Cheese Lovers Newsletter (10.30.2020): How now, Brown Cow?

Cheese Lovers Newsletter (10.30.2020): How now, Brown Cow?

Hello Cheese Lovers,

We are getting close. Yes, we know, we know, the holidays are several weeks away. But here, it’s fewer than 11 days. We long-ago hit the cutoff for many of our cheeses, like St. Anthony (2 to 7 months), Lucky Linda (6 to 12 months) and Margie (3 months to 24 months) – which all take months to years to add to their aging process. But November 11 will be the final day we can make young munster or Brie for Thanksgiving delivery.

But it is most likely that any cheese purchased (minus Ridiculously Good Cheese Curds) was made days, weeks or months before today. So, due to that reverse engineering, we’re already thinking about how much cheese we have available for Thanksgiving through Christmas, into New Year’s Day… and in addition to hoping you’ll be making Redhead cheeses part of your holidays, we hope you plan early.

As of yesterday, we have added our Thanksgiving week and Christmas week shipping options. We unfortunately need to increase the shipping rate to $20 per stop, however are excited to offer FREE SHIPPING throughout much of Minnesota and the eastern Dakotas.

Pre-order for Thanksgiving and Christmas
We also have our Thanksgiving and Christmas routes up, so you can order now for it to arrive as close to your selected date as possible.

How now Brown Cow? (The actual question is, why do you have two breeds in your herd? Wouldn't one be better?)
The answer to this question involves an upset teenage girl, grading of cuteness and the Swiss. We'll leave names out to protect the innocent, but one of Alise's sisters was sick of showing dairy cattle (we'll tell you on the farm tour). She begged her parents to get a Brown Swiss and told them she'd be happy to show cattle again.

Why? Because they're cute. It's true - Holsteins are maybe more unique in spots, but being so ubiquitous in advertising and on farms doesn't make them unique.

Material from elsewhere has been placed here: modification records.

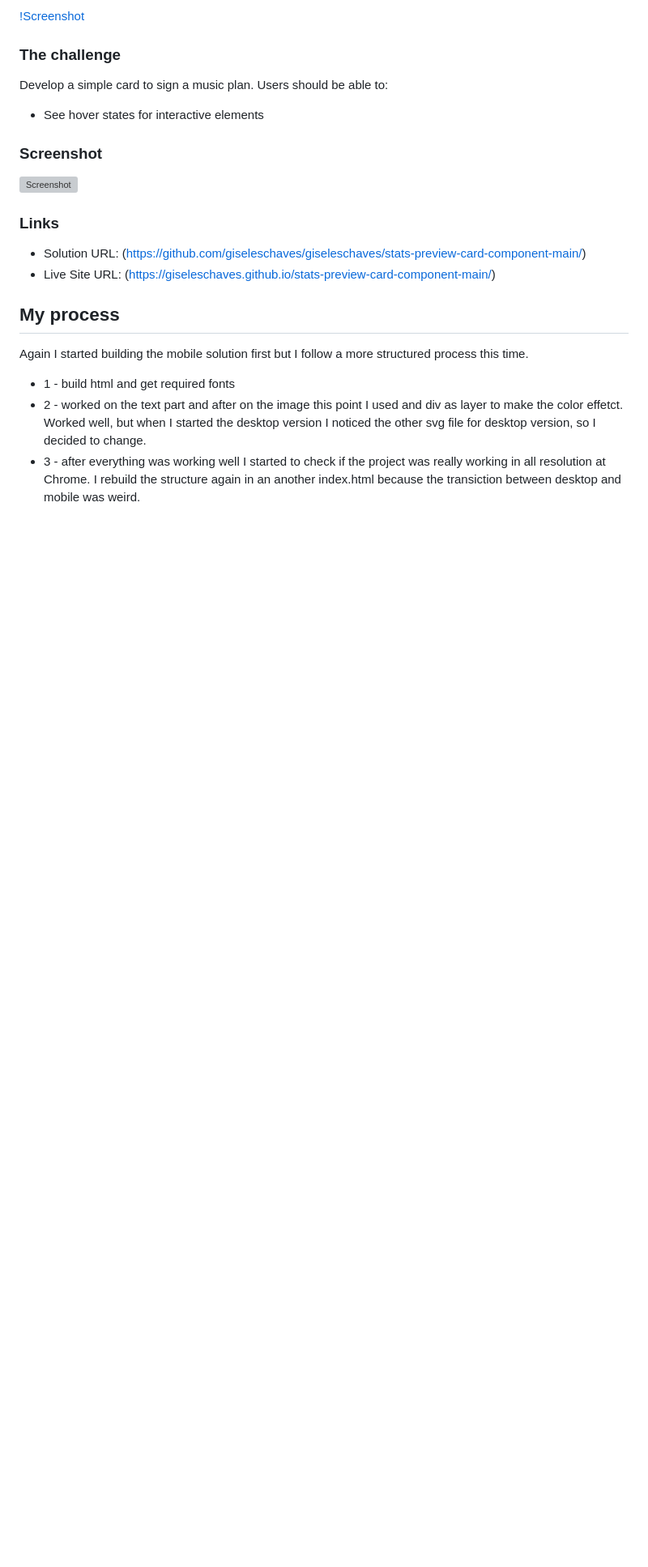
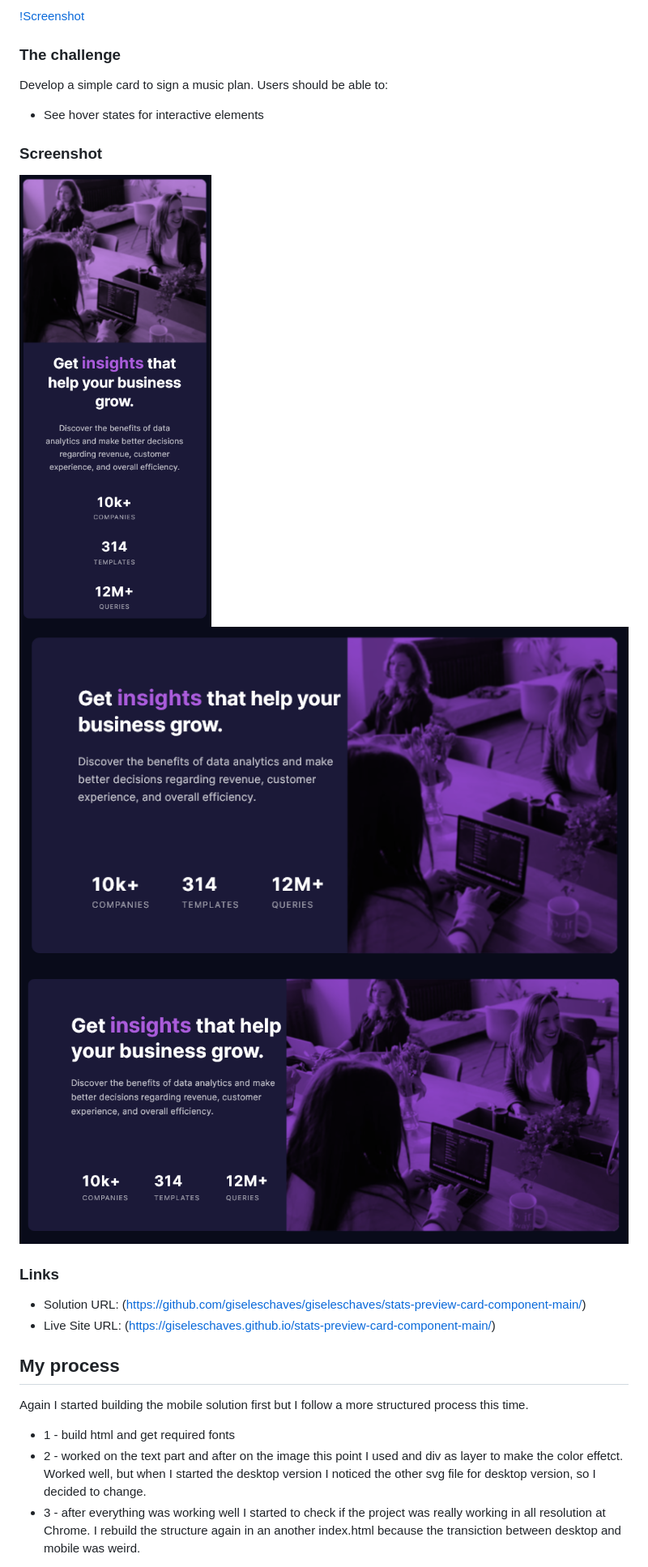
Before and after one commit to giseleschaves/stats-preview-card-component-main, a Markdown page: README.md, the part around the change. Shown: that part at 81% size. GitHub-like rendering; pictures changed too: design/desk-solution-screenshot.png (added), design/mobile-solution-screenshot.png (added), design/tablet-solution-screenshot.png (added); blank space fills up the shorter version; grey boxes are pictures that could not be loaded.

Commit message:
updating readme with sreenshots

```diff
--- a/README.md
+++ b/README.md
@@ -27,7 +27,9 @@ Develop a simple card to sign a music plan. Users should be able to:
 
 ### Screenshot
 
-![Screenshot](./design/solution-screenshot.png)
+![Screenshot mobile](./design/mobile-solution-screenshot.png)
+![Screenshot tablet](./design/tablet-solution-screenshot.png)
+![Screenshot desktop](./design/desk-solution-screenshot.png)
 
 ### Links
 
```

Holsteins originate from the Dutch provinces of North Holland and Friesland, and Schleswig-Holstein in Northern Germany. Originally called Holstein-Friesian, they weren't all that popular until an experiment in the 1960s. Actually, we had more Guernseys at the time, but we didn't have good measurement of milk and what was in it. After the University experiments of the 1960s came out, Holsteins ended up on top, and the Registered Holstein has had more research put into it since that time.

Brown Swiss, maybe obviously from Switzerland, aren't far behind. About 85% of the U.S. dairy herd is Holstein, 12% is Jersey, and 3% are Brown Swiss, with three other breeds - Ayrshire, Milking Shorthorn and Guernsey - being rounding errors.
Brown Swiss are cute because they're different and partially due to their ears. Holsteins come from an area, much like Minnesota, with prairielands and pasture. They're the functional producer. In Switzerland, however, cows much travel up and down the mountain with the grass, and over time their ears and other aspects helped the adapt to the changing climates.

And, while Jerry and Linda did buy their daughter a Brown Swiss, if she doesn't become pregnant she doesn't stay in the herd. But she was pregnant and multiplied. ***We are talking about the heifer becoming a cow here getting pregnant, not the human offspring of Jerry and Linda.***

And, because we only have so many spots in the barn, her offspring need to compete. Holsteins typically give slightly more milk with slightly less fat and protein percentage than Brown Swiss. But our family of Swiss is pretty comparable to our Holsteins, and therefore have earned their keep and grown to about 5% of the herd from that one animal.

That's it for this week - see you at the store Friday-Saturday noon to 2:30, at the farmers' markets, or on the route!

Older Post Newer Post

Leave a comment

Please note, comments must be approved before they are published